August 13, 2012
Using the Ontario Telehealth Network's (OTN) video conferencing capabilities, St. Joseph's is able to provide the necessary assessment and follow up care for bariatric patients who live in northern parts of the province – close to where they live.
As a centre for bariatric surgery, St. Joe's has been providing bariatric surgery for the last five years. In 2009 when the University of Toronto Collaborative Bariatric Surgery Program was created, St. Joe's and five other Toronto-area hospitals became surgical sites of excellence for this specialized surgery and two intake and assessment centres were developed.

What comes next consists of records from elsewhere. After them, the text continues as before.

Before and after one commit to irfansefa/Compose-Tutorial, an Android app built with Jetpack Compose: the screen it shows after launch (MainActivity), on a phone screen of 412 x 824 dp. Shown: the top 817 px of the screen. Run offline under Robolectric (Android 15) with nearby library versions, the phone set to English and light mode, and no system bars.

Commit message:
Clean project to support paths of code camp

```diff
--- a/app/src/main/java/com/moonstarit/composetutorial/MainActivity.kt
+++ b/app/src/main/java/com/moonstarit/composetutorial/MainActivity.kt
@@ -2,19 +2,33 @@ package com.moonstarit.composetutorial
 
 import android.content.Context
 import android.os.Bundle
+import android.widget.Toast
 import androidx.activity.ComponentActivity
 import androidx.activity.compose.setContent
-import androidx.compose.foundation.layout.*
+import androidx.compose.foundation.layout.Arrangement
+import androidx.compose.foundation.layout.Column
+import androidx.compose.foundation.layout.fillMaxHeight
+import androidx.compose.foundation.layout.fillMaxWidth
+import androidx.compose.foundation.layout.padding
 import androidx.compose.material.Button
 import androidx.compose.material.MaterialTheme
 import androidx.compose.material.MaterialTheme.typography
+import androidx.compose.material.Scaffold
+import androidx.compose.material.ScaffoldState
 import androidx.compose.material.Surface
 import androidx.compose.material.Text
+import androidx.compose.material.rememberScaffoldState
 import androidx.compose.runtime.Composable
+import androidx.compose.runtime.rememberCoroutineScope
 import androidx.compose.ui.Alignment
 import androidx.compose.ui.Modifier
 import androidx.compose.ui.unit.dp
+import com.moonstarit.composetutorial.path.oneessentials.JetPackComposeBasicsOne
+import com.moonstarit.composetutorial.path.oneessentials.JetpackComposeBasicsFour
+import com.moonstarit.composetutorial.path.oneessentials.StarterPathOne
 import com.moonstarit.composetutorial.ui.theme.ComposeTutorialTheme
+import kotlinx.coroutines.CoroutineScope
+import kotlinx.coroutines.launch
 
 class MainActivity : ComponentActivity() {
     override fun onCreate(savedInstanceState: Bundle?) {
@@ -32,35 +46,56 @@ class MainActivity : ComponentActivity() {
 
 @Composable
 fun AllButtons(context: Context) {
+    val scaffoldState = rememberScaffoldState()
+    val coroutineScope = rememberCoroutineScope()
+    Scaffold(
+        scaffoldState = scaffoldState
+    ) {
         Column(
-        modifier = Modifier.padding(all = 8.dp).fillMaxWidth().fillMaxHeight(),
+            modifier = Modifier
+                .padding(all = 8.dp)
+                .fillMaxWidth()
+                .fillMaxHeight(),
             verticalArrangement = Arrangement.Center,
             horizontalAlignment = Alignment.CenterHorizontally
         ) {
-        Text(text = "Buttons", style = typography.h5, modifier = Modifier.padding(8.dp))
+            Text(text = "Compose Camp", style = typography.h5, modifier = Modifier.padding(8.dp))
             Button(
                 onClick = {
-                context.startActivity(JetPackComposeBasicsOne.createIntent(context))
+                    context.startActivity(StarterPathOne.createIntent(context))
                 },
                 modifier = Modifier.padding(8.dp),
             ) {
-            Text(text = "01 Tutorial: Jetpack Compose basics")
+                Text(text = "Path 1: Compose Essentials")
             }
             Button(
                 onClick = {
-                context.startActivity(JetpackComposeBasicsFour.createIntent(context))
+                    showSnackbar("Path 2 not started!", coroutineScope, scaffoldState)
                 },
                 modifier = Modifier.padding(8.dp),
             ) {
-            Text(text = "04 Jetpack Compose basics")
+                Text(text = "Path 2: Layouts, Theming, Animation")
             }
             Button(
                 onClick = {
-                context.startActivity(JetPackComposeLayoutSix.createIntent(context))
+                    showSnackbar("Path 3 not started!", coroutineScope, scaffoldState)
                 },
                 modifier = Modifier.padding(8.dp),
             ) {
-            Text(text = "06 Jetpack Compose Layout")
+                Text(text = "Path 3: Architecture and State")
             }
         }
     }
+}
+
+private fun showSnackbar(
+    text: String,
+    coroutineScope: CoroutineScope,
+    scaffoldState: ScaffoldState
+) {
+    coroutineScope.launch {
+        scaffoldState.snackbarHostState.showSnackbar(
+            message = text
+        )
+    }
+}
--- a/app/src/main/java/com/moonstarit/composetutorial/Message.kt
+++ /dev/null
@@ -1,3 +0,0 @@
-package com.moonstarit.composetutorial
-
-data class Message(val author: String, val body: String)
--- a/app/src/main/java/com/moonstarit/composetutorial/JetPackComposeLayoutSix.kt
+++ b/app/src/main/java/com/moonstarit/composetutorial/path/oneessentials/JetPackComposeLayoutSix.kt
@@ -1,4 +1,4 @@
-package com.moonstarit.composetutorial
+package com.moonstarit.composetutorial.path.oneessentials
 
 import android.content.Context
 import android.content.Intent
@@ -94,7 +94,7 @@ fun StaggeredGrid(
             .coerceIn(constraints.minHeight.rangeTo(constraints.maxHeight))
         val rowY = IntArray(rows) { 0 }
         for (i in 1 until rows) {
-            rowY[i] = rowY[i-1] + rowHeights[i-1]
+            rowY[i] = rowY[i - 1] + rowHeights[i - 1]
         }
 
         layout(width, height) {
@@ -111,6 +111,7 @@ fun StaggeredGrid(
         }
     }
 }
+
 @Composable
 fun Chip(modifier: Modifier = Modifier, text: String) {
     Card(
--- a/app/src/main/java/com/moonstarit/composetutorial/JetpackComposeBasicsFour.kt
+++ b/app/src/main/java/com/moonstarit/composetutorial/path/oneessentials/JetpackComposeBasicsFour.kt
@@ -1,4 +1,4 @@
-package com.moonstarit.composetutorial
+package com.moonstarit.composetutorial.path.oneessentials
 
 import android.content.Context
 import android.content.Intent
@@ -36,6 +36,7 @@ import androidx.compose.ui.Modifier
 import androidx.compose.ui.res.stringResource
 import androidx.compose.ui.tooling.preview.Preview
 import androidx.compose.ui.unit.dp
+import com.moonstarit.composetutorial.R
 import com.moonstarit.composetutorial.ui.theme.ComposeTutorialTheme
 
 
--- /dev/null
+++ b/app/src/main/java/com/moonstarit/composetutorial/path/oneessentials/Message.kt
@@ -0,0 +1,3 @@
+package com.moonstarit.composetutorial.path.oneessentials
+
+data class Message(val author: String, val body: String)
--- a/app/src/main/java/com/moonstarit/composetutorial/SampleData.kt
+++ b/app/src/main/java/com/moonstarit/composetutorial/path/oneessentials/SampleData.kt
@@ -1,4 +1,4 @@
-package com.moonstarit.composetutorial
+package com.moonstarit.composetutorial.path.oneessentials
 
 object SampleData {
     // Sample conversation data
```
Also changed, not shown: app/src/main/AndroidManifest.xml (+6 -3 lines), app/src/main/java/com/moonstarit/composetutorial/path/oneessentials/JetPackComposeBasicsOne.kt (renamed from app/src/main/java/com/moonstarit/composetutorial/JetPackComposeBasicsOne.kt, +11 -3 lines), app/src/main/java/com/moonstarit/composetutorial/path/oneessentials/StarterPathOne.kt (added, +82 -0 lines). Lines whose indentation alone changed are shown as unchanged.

Since then, an assessment clinic was opened in Sudbury which partners exclusively with St. Joe's to provide surgical assessment, surgery and follow up care for bariatric patients.
"The way the program works is that prior to having bariatric surgery, patients must undergo an initial screening conducted by a nurse, a dietitian, psychologist, internist and surgeon at one of two intake centers," said Dr. Lloyd Smith, Chief of Surgery at St. Joseph's.
"Patients referred to the Sudbury clinic would go to that clinic to see the nurse, dietitian and so forth but will have their surgical assessment conducted by myself, Dr. Paul Sullivan or Dr. David Lindsay via video teleconferencing through OTN. We would talk to the patient about the benefits and risks of having bariatric surgery. We are the only hospital to do this because we are the only one that is remote," said Dr. Smith.
Dr. Smith explains that since the northern part of the province is very well connected through OTN, that this is a great way for St. Joe's to conduct the surgical assessments and follow up care for the Sudbury clinic patients.
"The first time a (St. Joe's) bariatric patient would come to Toronto would be for their pre-anaesthetic work up, three to four weeks prior to surgery," said Dr. Smith. "The benefit for our patients of not having to travel (to Toronto) several times for appointments before surgery is significant, because these patients don't drive. Through OTN we are saving our patients two days worth of travel for them for a 15-minute appointment," he said.
"It's actually pretty cool the way it's set up," said Dr. Smith. "The appointments are booked in advance by the Sudbury clinic and are set at 15-minute intervals. So, if it's a 15-minute appointment we speak for 13 minutes and a voice comes on and says you have two minutes left. Then at 15 minutes the connection just flips to the next patient. The OTN set ups are quite sophisticated so the Ministry of Health and Long-Term Care (MOHLTC) has them in hospitals – so that patients would be at their local hospital for the video conference."
Bariatric surgery, or weight loss surgery, is a type of procedure performed on people who are obese, for the purpose of losing weight. As part of the Ontario MOHLTC's diabetes strategy, funding has been provided to increase the number of surgeries that can be performed throughout the province. The surgery is done laproscopically, which allows for a quick recovery period. Patients are expected to stay in hospital only one to two nights after surgery and should be able to return to normal activity after three to four weeks. Last year, St. Joe's conducted 209 bariatric surgeries.
Using OTN, our surgeons can continue to follow bariatric surgery patients for five years after their procedure. Based on the patient, surgical follow up appointments can vary, anywhere from one to four times per year, said Dr. Smith.
Page last updated: March 25, 2011